Radar Assist for Motorcycles? How About Cameras?
Rider-Assist Cameras Being developed by Kawasakiby Harry Fisher, on
The never-ending quest to develop new rider-assist systems is about to take another step forward as Kawasaki is developing cameras for fitment to motorcycles
Rider-Assist Cameras To Become a Reality?
Rider safety is an increasing focus for motorcycle manufacturers, borrowing technology from the automobile industry and applying it to motorcycles in the form of front and rear radar sensors to cover blind spots and make bikes more visible to cars.
Kawasaki, Ducati, BMW and KTM have all adopted radar-assist systems, mounted at the front and rear of the bikes, the front sensor enabling adaptive cruise control and collision warning and the rear sensor being a blind-spot monitoring system. Now, however, Kawasaki is taking another leaf from car manufacturers and developing a camera-based system to work in collaboration with the radar sensors.
Cameras are common on cars but Kawasaki will be the first motorcycle manufacturer to mount a camera in the nose of the bike to relay even more information to the rider. The patent application drawings show what is obviously a Ninja H2 SX motorcycle which makes sense as the current radar systems are H2 SX-mounted so it would be natural for Kawasaki to apply the new camera technology to that flagship bike as well.
Sharp-eyed observers noticed that a camera was mounted on the H2 SX in spy shots of the 2022 model back in 2021, even though it didn’t make it to the production model. The fact that it was there, however, means that it exists and, given that piece of evidence, Kawasaki intends it to be a part of a future model.
But what would a camera do that the rider’s eyes and the radar systems cannot? it is likely that it would be primarily used in conjunction with the headlight, allowing it to dip automatically from high beam when an approaching vehicle is detected. With the ever-increasing sophistication of adaptive headlights with multiple ’zones’ that illuminate different parts of the road, the camera could help with dipping certain sections of the headlight to avoid dazzling oncoming drivers while still illuminating the road sufficiently to keep the rider safe.

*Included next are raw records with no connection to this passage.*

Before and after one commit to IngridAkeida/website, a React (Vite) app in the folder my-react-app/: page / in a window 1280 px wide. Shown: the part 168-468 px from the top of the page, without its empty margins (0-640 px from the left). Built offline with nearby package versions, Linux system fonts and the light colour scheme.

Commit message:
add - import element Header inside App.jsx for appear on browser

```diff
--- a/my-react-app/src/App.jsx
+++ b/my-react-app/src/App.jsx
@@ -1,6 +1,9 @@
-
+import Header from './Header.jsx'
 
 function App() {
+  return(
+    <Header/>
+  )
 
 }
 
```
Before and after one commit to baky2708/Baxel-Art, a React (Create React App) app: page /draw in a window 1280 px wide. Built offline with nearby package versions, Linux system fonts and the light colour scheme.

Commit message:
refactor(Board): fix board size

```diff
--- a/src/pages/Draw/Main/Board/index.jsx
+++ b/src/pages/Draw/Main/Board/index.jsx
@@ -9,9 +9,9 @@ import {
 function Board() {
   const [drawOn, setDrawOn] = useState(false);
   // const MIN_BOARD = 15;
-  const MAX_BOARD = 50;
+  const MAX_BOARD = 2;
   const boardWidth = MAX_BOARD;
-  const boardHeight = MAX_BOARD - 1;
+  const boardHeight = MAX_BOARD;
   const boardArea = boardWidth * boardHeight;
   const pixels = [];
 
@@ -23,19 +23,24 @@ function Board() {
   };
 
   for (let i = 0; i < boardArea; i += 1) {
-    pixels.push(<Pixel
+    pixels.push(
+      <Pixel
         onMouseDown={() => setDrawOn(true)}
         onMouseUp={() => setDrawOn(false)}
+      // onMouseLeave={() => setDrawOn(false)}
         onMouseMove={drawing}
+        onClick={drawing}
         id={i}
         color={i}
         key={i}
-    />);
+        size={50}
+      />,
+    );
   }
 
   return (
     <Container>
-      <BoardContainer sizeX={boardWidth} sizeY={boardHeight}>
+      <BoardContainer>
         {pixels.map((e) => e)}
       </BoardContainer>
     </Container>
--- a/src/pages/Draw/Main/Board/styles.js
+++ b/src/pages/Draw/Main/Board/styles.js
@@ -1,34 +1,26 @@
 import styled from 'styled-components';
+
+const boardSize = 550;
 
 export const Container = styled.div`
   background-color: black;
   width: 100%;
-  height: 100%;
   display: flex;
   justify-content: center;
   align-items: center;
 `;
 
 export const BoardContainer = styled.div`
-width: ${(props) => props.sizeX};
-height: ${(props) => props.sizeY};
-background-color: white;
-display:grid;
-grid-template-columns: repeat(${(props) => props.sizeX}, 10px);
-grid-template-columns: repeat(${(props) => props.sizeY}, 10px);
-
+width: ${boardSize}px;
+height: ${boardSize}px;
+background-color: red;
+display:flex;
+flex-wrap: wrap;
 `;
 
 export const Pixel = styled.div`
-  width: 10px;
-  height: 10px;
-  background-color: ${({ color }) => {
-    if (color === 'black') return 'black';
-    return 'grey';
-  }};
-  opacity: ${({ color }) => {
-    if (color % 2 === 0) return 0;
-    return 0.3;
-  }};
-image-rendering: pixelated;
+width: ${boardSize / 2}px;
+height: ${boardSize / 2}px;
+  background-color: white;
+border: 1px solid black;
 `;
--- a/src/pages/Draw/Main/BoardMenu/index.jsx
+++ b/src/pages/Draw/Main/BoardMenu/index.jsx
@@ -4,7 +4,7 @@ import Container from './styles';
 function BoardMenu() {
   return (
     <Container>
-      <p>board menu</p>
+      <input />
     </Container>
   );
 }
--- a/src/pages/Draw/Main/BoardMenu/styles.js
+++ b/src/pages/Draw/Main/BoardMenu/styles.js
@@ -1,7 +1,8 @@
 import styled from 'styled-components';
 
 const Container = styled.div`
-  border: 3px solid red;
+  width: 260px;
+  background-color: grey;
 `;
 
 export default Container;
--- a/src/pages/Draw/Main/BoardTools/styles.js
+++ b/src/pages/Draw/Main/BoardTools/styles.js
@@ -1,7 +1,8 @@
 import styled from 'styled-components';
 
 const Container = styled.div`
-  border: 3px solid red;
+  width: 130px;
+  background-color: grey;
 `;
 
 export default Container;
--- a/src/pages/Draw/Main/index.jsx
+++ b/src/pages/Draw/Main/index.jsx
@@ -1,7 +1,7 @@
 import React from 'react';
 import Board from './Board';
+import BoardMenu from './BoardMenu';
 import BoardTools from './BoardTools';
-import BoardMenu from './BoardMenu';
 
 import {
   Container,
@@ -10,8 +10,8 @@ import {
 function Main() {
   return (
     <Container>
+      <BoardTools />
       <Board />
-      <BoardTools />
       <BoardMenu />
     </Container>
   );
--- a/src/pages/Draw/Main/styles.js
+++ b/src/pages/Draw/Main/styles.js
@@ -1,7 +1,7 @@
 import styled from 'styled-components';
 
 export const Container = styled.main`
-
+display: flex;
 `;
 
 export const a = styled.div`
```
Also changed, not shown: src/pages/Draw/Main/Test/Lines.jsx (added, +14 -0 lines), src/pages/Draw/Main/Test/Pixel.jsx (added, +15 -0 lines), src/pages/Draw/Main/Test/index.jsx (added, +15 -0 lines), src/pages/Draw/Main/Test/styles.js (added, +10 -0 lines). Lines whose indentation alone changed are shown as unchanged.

But the benefits don’t stop there. Radar is great for detecting a closing distance, for example when a vehicle in front starts slowing down, and applying the brakes to maintain the distance. A camera could add to the system by ’seeing’ brake lights come on, giving the bike a vital split second extra to take avoiding action.
Another potential use could be recognising road signs - hazard warnings, speed limits, traffic lights and so on and flashing a message up on the dashboard or mirror-mounted LEDs to alert the rider or allowing the bike to take its own actions to comply.
If all this sounds like another step towards a self-riding motorcycle, then you’d have to say ’yes’, no matter how scary a thought that is to those of us who dislike the idea of not being in control of our own machine at all times.
How likely is camera technology to be fitted to future Kawasakis? Well, look closely at current Ninja H2 SXs and you will see that mounting brackets are already fitted to the instrument panel bracket which is, in turn, mounted to the steering head tube. Either the camera will be available as an option or will be fitted to full-house models.
Of course, a patent application doesn’t necessarily mean the idea will find its way into production but it’s hard to see an argument against fitting it to a motorcycle as a natural progression from radar.